▶ [Before-and-after change records]
┄┄┄┄┄┄┄┄┄┄

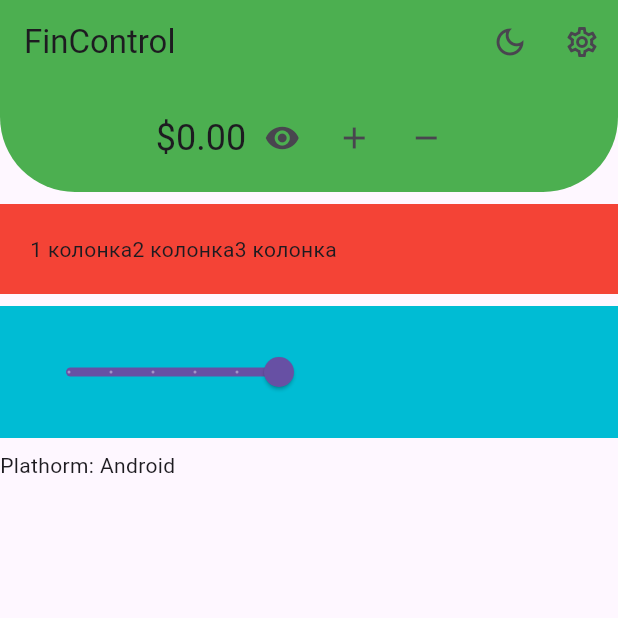
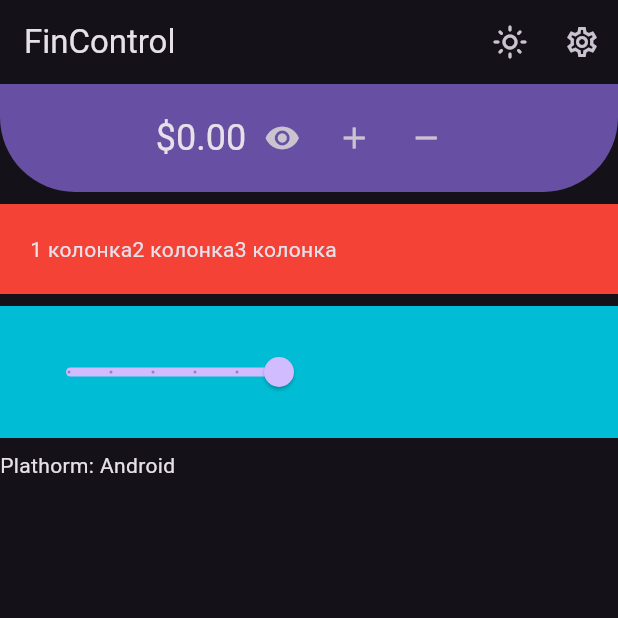
Before and after one commit to nik-conder/fin-control-flutter, a Flutter app: the screen it shows after launch, after a tap on the "dark mode" icon, on a phone screen of 412 x 824 dp, the top half of it. Run offline on Flutter 3.47's test engine with Material 2 defaults, Android fonts, the phone set to English and light mode, and no system bars; our stand-ins replace equatable, flutter_bloc, get_it, sqflite, sqflite_common_ffi; accounts and stored records are empty.

Commit message:
update to 0.0.3

```diff
--- /dev/null
+++ b/lib/Config.dart
@@ -0,0 +1,5 @@
+abstract class Config {}
+
+class GeneralConfig extends Config {
+  static const String appName = 'FinControl';
+}
--- /dev/null
+++ b/lib/DependencyInjector.dart
@@ -0,0 +1,29 @@
+import 'package:fin_control/data/dataProvider/DAO/SettingsDAO.dart';
+import 'package:fin_control/data/dataProvider/DatabaseManager.dart';
+import 'package:fin_control/data/repository/SettingsRepository.dart';
+import 'package:fin_control/domain/DarkModeUseCase.dart';
+import 'package:get_it/get_it.dart';
+
+class DependencyInjector {
+  static final databaseManager = getIt<DatabaseManager>();
+  static final settingsDao = getIt<SettingsDao>();
+
+  static final GetIt getIt = GetIt.instance;
+
+  static void setup() {
+    getIt.registerSingleton<DatabaseManager>(SQLiteDatabase());
+
+    getIt.registerFactory<SettingsDao>(() {
+      return SettingsDao(databaseManager);
+    });
+
+    getIt.registerFactory<SettingsRepository>(() {
+      return SettingsRepository(settingsDao);
+    });
+
+    getIt.registerFactory<DarkModeUseCase>(() {
+      final settingsRepository = getIt<SettingsRepository>();
+      return DarkModeUseCase(settingsRepository);
+    });
+  }
+}
--- a/lib/data/dataProvider/DatabaseManager.dart
+++ b/lib/data/dataProvider/DatabaseManager.dart
@@ -1,4 +1,3 @@
-import 'package:path/path.dart';
 import 'package:sqflite_common_ffi/sqflite_ffi.dart';
 
 abstract class DatabaseManager {
@@ -7,29 +6,28 @@ abstract class DatabaseManager {
 
 class SQLiteDatabase implements DatabaseManager {
   final String _databaseName;
-  final int _version;
 
-  SQLiteDatabase()
-      : _databaseName = 'fincontrolapp.db',
-        _version = 1;
+  SQLiteDatabase() : _databaseName = 'fincontrolapp.db';
 
   @override
   Future<Database> initializeDB() async {
-    // Initialize the database factory
+    sqfliteFfiInit();
     databaseFactory = databaseFactoryFfi;
 
-    String path = await getDatabasesPath();
+    final db = await databaseFactory.openDatabase(inMemoryDatabasePath,
+        options: OpenDatabaseOptions(
+          version: 1,
+          onCreate: (db, version) {
+            db.execute(
+              'CREATE TABLE IF NOT EXISTS settings(id INTEGER PRIMARY KEY AUTOINCREMENT, isDarkMode INTEGER NOT NULL)',
+            );
+          },
+        ));
 
-    Database database = await openDatabase(
-      join(path, _databaseName),
-      onCreate: (database, version) async {
-        await database.execute(
-          " CREATE TABLE IF NOT EXISTS settings(id INTEGER PRIMARY KEY AUTOINCREMENT, isDarkMode INTEGER NOT NULL)",
-        );
-      },
-      version: _version,
-    );
+    // db.execute(
+    //   'CREATE TABLE IF NOT EXISTS settings(id INTEGER PRIMARY KEY AUTOINCREMENT, isDarkMode INTEGER NOT NULL)',
+    // );
 
-    return database;
+    return db;
   }
 }
--- a/lib/domain/DarkModeUseCase.dart
+++ b/lib/domain/DarkModeUseCase.dart
@@ -1,4 +1,3 @@
-import 'package:fin_control/data/models/Settings.dart';
 import 'package:fin_control/data/repository/SettingsRepository.dart';
 
 class DarkModeUseCase {
--- a/lib/main.dart
+++ b/lib/main.dart
@@ -1,44 +1,19 @@
-import 'package:fin_control/data/dataProvider/DAO/SettingsDAO.dart';
-import 'package:fin_control/data/dataProvider/DatabaseManager.dart';
-import 'package:fin_control/data/repository/SettingsRepository.dart';
+import 'package:fin_control/Config.dart';
+import 'package:fin_control/DBFactory.dart';
+import 'package:fin_control/DependencyInjector.dart';
 import 'package:fin_control/domain/DarkModeUseCase.dart';
 import 'package:fin_control/presentation/bloc/home_bloc.dart';
+import 'package:fin_control/presentation/bloc/theme_bloc.dart';
+import 'package:fin_control/presentation/bloc/theme_state.dart';
 import 'package:fin_control/presentation/ui/home/HomePage.dart';
 import 'package:fin_control/presentation/ui/settings/SettingsPage.dart';
 import 'package:flutter/material.dart';
 import 'package:flutter_bloc/flutter_bloc.dart';
 import 'package:get_it/get_it.dart';
-import 'package:sqflite_common_ffi/sqflite_ffi.dart';
-
-GetIt getIt = GetIt.instance;
-
-void setupDependencies() {
-  getIt.registerLazySingleton<DatabaseManager>(() => SQLiteDatabase());
-
-  getIt.registerFactory<SettingsDao>(() {
-    final databaseManager = getIt<DatabaseManager>();
-    return SettingsDao(databaseManager);
-  });
-
-  getIt.registerFactory<SettingsRepository>(() {
-    final settingsDao = getIt<SettingsDao>();
-    return SettingsRepository(settingsDao);
-  });
-
-  getIt.registerFactory<DarkModeUseCase>(() {
-    final settingsRepository = getIt<SettingsRepository>();
-    return DarkModeUseCase(settingsRepository);
-  });
-}
-
-void setupDatabaseFactory() {
-  sqfliteFfiInit();
-  databaseFactory = databaseFactoryFfi;
-}
 
 void main() {
-  setupDatabaseFactory();
-  setupDependencies();
+  //DBFactory.setup();
+  DependencyInjector.setup();
   runApp(const MyApp());
 }
 
@@ -47,19 +22,25 @@ class MyApp extends StatelessWidget {
 
   @override
   Widget build(BuildContext context) {
-    return BlocProvider(
-      create: (context) => HomeBloc(),
-      child: MaterialApp(
-          title: 'Flutter Demo',
+    final darkModeUseCase = GetIt.instance<DarkModeUseCase>();
+    return MultiBlocProvider(
+        providers: [
+          BlocProvider(create: (context) => ThemeBloc(darkModeUseCase)),
+          BlocProvider(create: (context) => HomeBloc()),
+        ],
+        child: BlocBuilder<ThemeBloc, ThemeState>(builder: (context, state) {
+          return MaterialApp(
+            title: GeneralConfig.appName,
+            debugShowCheckedModeBanner: false,
             theme: ThemeData(
-            brightness: Brightness.light,
+              brightness: state.isDarkMode ? Brightness.dark : Brightness.light,
               useMaterial3: true,
             ),
-          themeMode: ThemeMode.dark,
             home: const HomePage(),
             routes: <String, WidgetBuilder>{
               '/settings': (BuildContext context) => const SettingsPage(),
-          }),
+            },
           );
+        }));
   }
 }
--- a/lib/presentation/bloc/settings_bloc.dart
+++ b/lib/presentation/bloc/settings_bloc.dart
@@ -1,4 +1,3 @@
-import 'package:fin_control/data/models/Settings.dart';
 import 'package:fin_control/domain/DarkModeUseCase.dart';
 import 'package:flutter_bloc/flutter_bloc.dart';
 import 'package:equatable/equatable.dart';
@@ -15,11 +14,10 @@ class SettingsBloc extends Bloc<SettingsEvent, SettingsState> {
   }
 
   _setDarkMode(SetDarkModeEvent event, Emitter<SettingsState> emit) {
-    final result = _darkModeUseCase.isDarkMode(event.isDarkMode);
     emit(state.copyWith(isDarkMode: (event.isDarkMode ? true : false)));
   }
 
-  void _getDarkMode(GetDarkModeEvent event, Emitter<SettingsState> emit) async {
+  _getDarkMode(GetDarkModeEvent event, Emitter<SettingsState> emit) async {
     try {
       int isDarkMode = await _darkModeUseCase.getDarkMode();
       emit(state.copyWith(isDarkMode: (isDarkMode == 1) ? true : false));
--- /dev/null
+++ b/lib/presentation/bloc/theme_bloc.dart
@@ -0,0 +1,18 @@
+import 'package:fin_control/domain/DarkModeUseCase.dart';
+import 'package:fin_control/presentation/bloc/theme_event.dart';
+import 'package:fin_control/presentation/bloc/theme_state.dart';
+import 'package:flutter_bloc/flutter_bloc.dart';
+
+class ThemeBloc extends Bloc<ThemeEvent, ThemeState> {
+  final DarkModeUseCase _darkModeUseCase;
+
+  ThemeBloc(this._darkModeUseCase) : super(const ThemeState()) {
+    on<UpdateThemeEvent>(_updateTheme);
+  }
+
+  _updateTheme(UpdateThemeEvent event, Emitter<ThemeState> emit) async {
+    await _darkModeUseCase.isDarkMode(!state.isDarkMode);
+
+    emit(state.copyWith(isDarkMode: !state.isDarkMode));
+  }
+}
--- /dev/null
+++ b/lib/presentation/bloc/theme_event.dart
@@ -0,0 +1,4 @@
+// События для вашего BLoC
+abstract class ThemeEvent {}
+
+class UpdateThemeEvent extends ThemeEvent {}
--- /dev/null
+++ b/lib/presentation/bloc/theme_state.dart
@@ -0,0 +1,20 @@
+import 'package:equatable/equatable.dart';
+
+class ThemeState extends Equatable {
+  const ThemeState({
+    this.isDarkMode = false,
+  });
+
+  final bool isDarkMode;
+
+  ThemeState copyWith({
+    bool? isDarkMode,
+  }) {
+    return ThemeState(
+      isDarkMode: isDarkMode ?? this.isDarkMode,
+    );
+  }
+
+  @override
+  List<Object> get props => [isDarkMode];
+}
--- a/lib/presentation/ui/home/HeadHomeComponent.dart
+++ b/lib/presentation/ui/home/HeadHomeComponent.dart
@@ -1,5 +1,4 @@
 import 'package:flutter/material.dart';
-import 'package:flutter_bloc/flutter_bloc.dart';
 
 class HeadHomeComponent extends StatelessWidget {
   final double balance;
@@ -7,8 +6,9 @@ class HeadHomeComponent extends StatelessWidget {
   final void Function() onPressed;
   final void Function() onBalanceIsVisibile;
 
-  HeadHomeComponent(
-      {required this.balance,
+  const HeadHomeComponent(
+      {super.key,
+      required this.balance,
       required this.onPressed,
       required this.onBalanceIsVisibile,
       required this.balanceIsVisibile});
@@ -22,14 +22,16 @@ class HeadHomeComponent extends StatelessWidget {
       ),
       child: Container(
           padding: const EdgeInsets.all(12),
-          color: Colors.green,
+          color: Theme.of(context).colorScheme.inversePrimary,
           child: Row(
             mainAxisAlignment: MainAxisAlignment.center,
             children: [
               Column(
                 children: [
                   Text(
-                    '${(balanceIsVisibile) ? '\$' + balance.toStringAsFixed(2) : '🤑 🤑 🤑'}',
+                    (balanceIsVisibile)
+                        ? '\$${balance.toStringAsFixed(2)}'
+                        : '🤑 🤑 🤑',
                     style: Theme.of(context).textTheme.headlineSmall,
                   )
                 ],
@@ -40,8 +42,8 @@ class HeadHomeComponent extends StatelessWidget {
                   child: IconButton(
                     onPressed: onBalanceIsVisibile,
                     icon: (balanceIsVisibile)
-                        ? Icon(Icons.visibility)
-                        : Icon(Icons.visibility_off),
+                        ? const Icon(Icons.visibility)
+                        : const Icon(Icons.visibility_off),
                   ),
                 ),
               ]),
--- a/lib/presentation/ui/home/HomePage.dart
+++ b/lib/presentation/ui/home/HomePage.dart
@@ -1,4 +1,8 @@
+import 'package:fin_control/Config.dart';
 import 'package:fin_control/presentation/bloc/home_bloc.dart';
+import 'package:fin_control/presentation/bloc/theme_bloc.dart';
+import 'package:fin_control/presentation/bloc/theme_event.dart';
+import 'package:fin_control/presentation/bloc/theme_state.dart';
 import 'package:fin_control/presentation/ui/home/FootHomeComponent.dart';
 import 'package:fin_control/presentation/ui/home/HeadHomeComponent.dart';
 import 'package:flutter/material.dart';
@@ -10,21 +14,37 @@ class HomePage extends StatelessWidget {
   @override
   Widget build(BuildContext context) {
     return Scaffold(
-      appBar: AppBar(
-        backgroundColor: Colors.green,
-        title: const Text('FinControl'),
+      appBar: PreferredSize(
+        preferredSize: const Size.fromHeight(kToolbarHeight),
+        child: BlocBuilder<ThemeBloc, ThemeState>(
+          builder: (context, state) {
+            return AppBar(
+              title: const Text(GeneralConfig.appName),
               actions: [
-          IconButton(
-            onPressed: () {},
-            icon: const Icon(Icons.dark_mode_outlined),
-          ),
-          IconButton(
+                Tooltip(
+                    message: (state.isDarkMode) ? 'Light mode' : 'Dark mode',
+                    child: IconButton(
+                      onPressed: () {
+                        BlocProvider.of<ThemeBloc>(context)
+                            .add(UpdateThemeEvent());
+                      },
+                      icon: (state.isDarkMode)
+                          ? const Icon(Icons.light_mode_outlined)
+                          : const Icon(Icons.dark_mode_outlined),
+                    )),
+                Tooltip(
+                    message: 'Settings',
+                    child: IconButton(
                       onPressed: () {
                         Navigator.pushNamed(context, '/settings');
                       },
                       icon: const Icon(Icons.settings_outlined),
-          )
+                    ))
               ],
+              backgroundColor: Theme.of(context).colorScheme.background,
+            );
+          },
+        ),
       ),
       body: BlocBuilder<HomeBloc, HomeState>(
         builder: (context, state) {
--- a/pubspec.yaml
+++ b/pubspec.yaml
@@ -16,7 +16,7 @@ publish_to: 'none' # Remove this line if you wish to publish to pub.dev
 # https://developer.apple.com/library/archive/documentation/General/Reference/InfoPlistKeyReference/Articles/CoreFoundationKeys.html
 # In Windows, build-name is used as the major, minor, and patch parts
 # of the product and file versions while build-number is used as the build suffix.
-version: 0.0.2+1
+version: 0.0.3+1
 
 environment:
   sdk: '>=3.1.3 <4.0.0'
```
Also changed, not shown: lib/DBFactory.dart (added, +8 -0 lines), lib/presentation/ui/settings/SettingsContent.dart (+18 -42 lines), 7 other files. Lines whose indentation alone changed are shown as unchanged.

┄┄┄┄┄┄┄┄┄┄

▶ [ASSIGNMENT] Go through the records above and copy each line where "HeadHomeComponent" is found.

▶ [ANSWER BOX]
--- a/lib/presentation/ui/home/HeadHomeComponent.dart
+++ b/lib/presentation/ui/home/HeadHomeComponent.dart
 class HeadHomeComponent extends StatelessWidget {
@@ -7,8 +6,9 @@ class HeadHomeComponent extends StatelessWidget {
-  HeadHomeComponent(
+  const HeadHomeComponent(
@@ -22,14 +22,16 @@ class HeadHomeComponent extends StatelessWidget {
@@ -40,8 +42,8 @@ class HeadHomeComponent extends StatelessWidget {
 import 'package:fin_control/presentation/ui/home/HeadHomeComponent.dart';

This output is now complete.